[Image comparison data]
:::

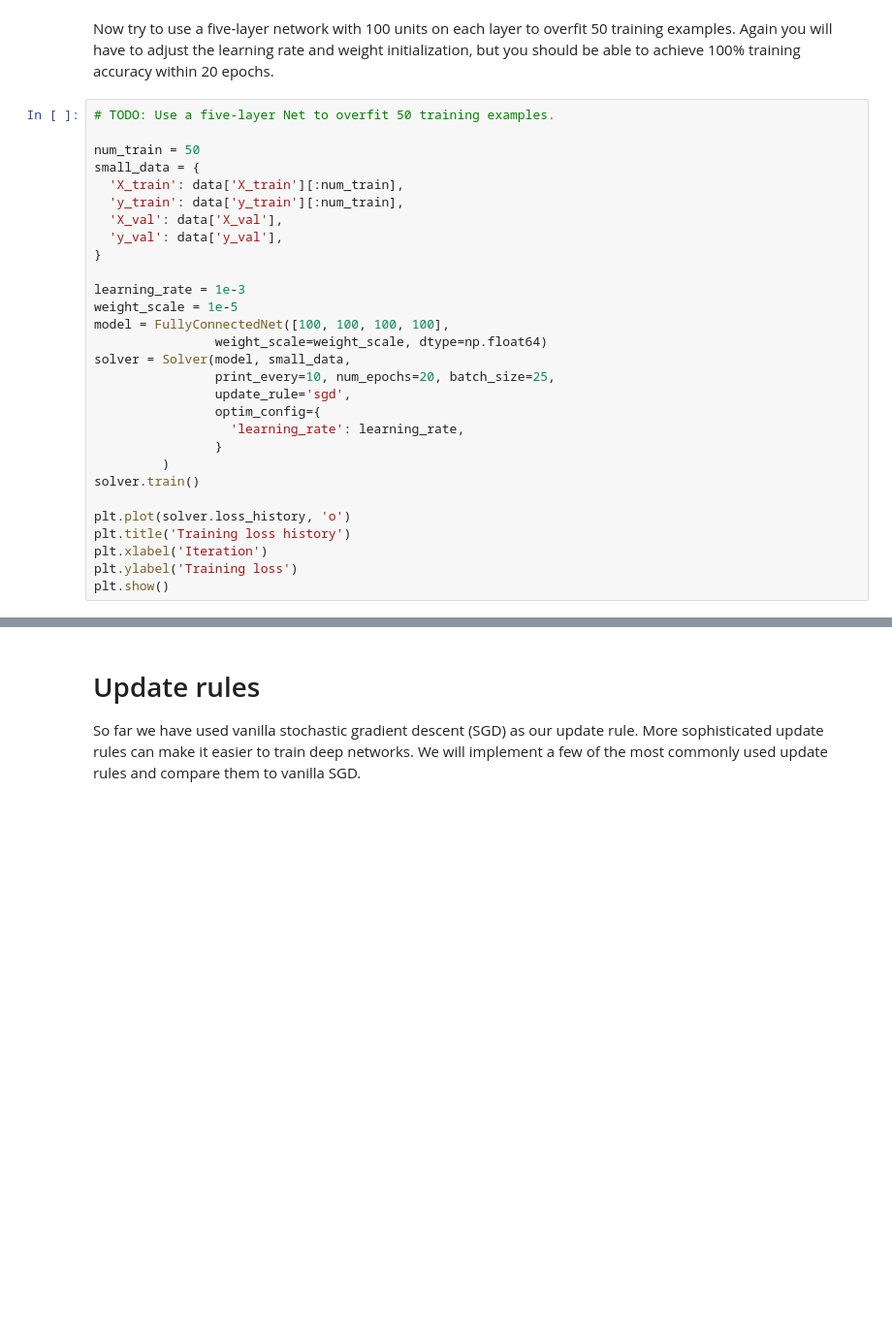
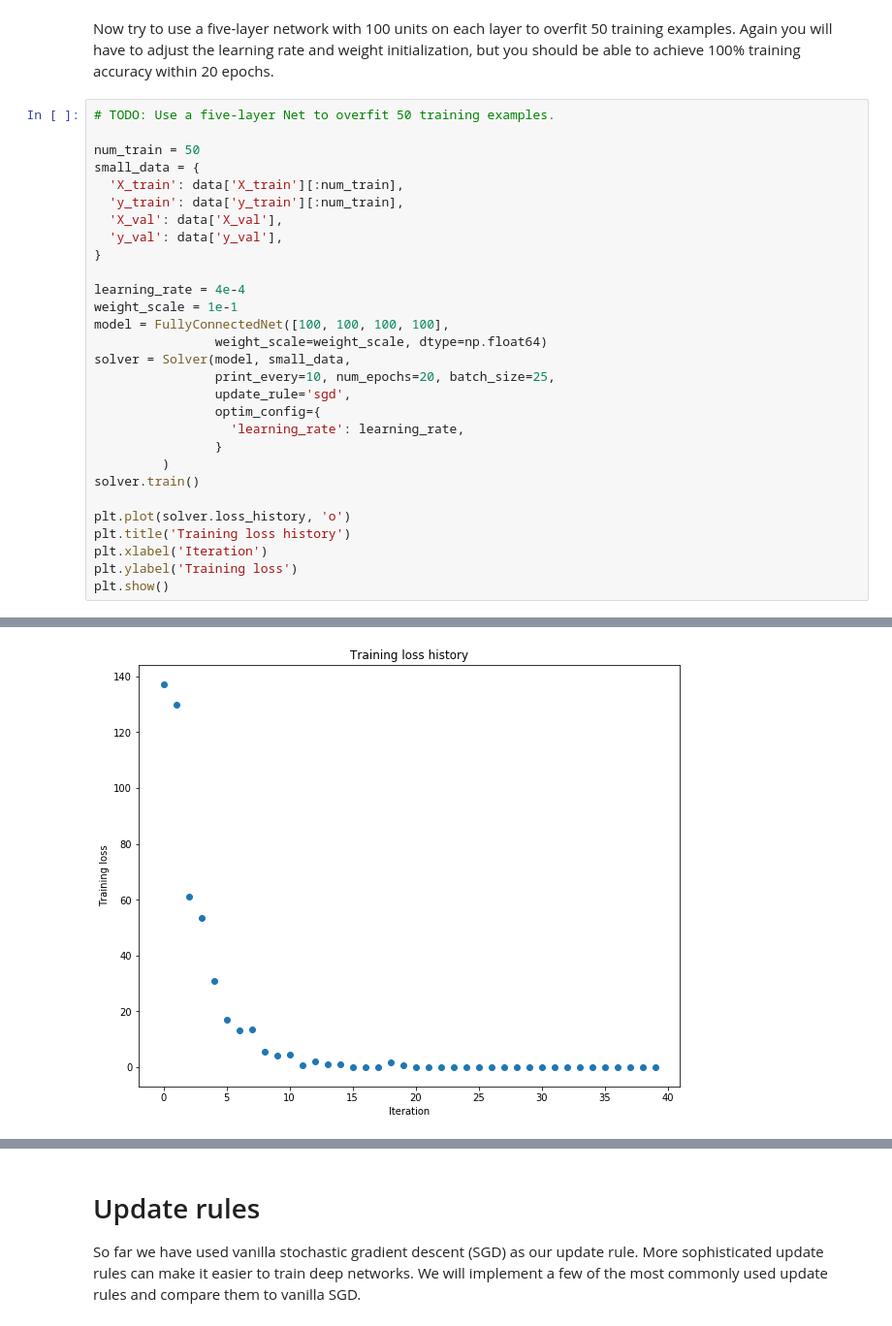
Before and after one commit to abhimanyumittal/cnn_cs231n, a Jupyter notebook: assignment2/FullyConnectedNets.ipynb, the cells around one changed output, grey strips where cells are left out. Shown at 97% size. Saved outputs shown, nothing was run; the diff lists cells and outputs as text; blank space fills up the shorter version.

```diff
--- a/assignment2/FullyConnectedNets.ipynb
+++ b/assignment2/FullyConnectedNets.ipynb
@@ -449,8 +480,8 @@ small_data = {
   'y_val': data['y_val'],
 }
 
-learning_rate = 1e-3
-weight_scale = 1e-5
+learning_rate = 4e-4
+weight_scale = 1e-1
 model = FullyConnectedNet([100, 100, 100, 100],
                 weight_scale=weight_scale, dtype=np.float64)
 solver = Solver(model, small_data,
@@ -467,3 +498,4 @@ plt.title('Training loss history')
 plt.xlabel('Iteration')
 plt.ylabel('Training loss')
 plt.show()
+# %% [output]
@@ -470,3 +519,4 @@ plt.show()
+[figure, added]
 # %% [markdown]
 # Inline question:
 Did you notice anything about the comparative difficulty of training the three-layer net vs training the five layer net?
```
Also changed, not shown: parts of 10 cells of this notebook, 1 other file.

:::

TASK DIRECTIONS
Show each line of the records above containing "FullyConnectedNets".

EXPECTED ANSWER
Before and after one commit to abhimanyumittal/cnn_cs231n, a Jupyter notebook: assignment2/FullyConnectedNets.ipynb, the cells around one changed output, grey strips where cells are left out. Shown at 97% size. Saved outputs shown, nothing was run; the diff lists cells and outputs as text; blank space fills up the shorter version.
--- a/assignment2/FullyConnectedNets.ipynb
+++ b/assignment2/FullyConnectedNets.ipynb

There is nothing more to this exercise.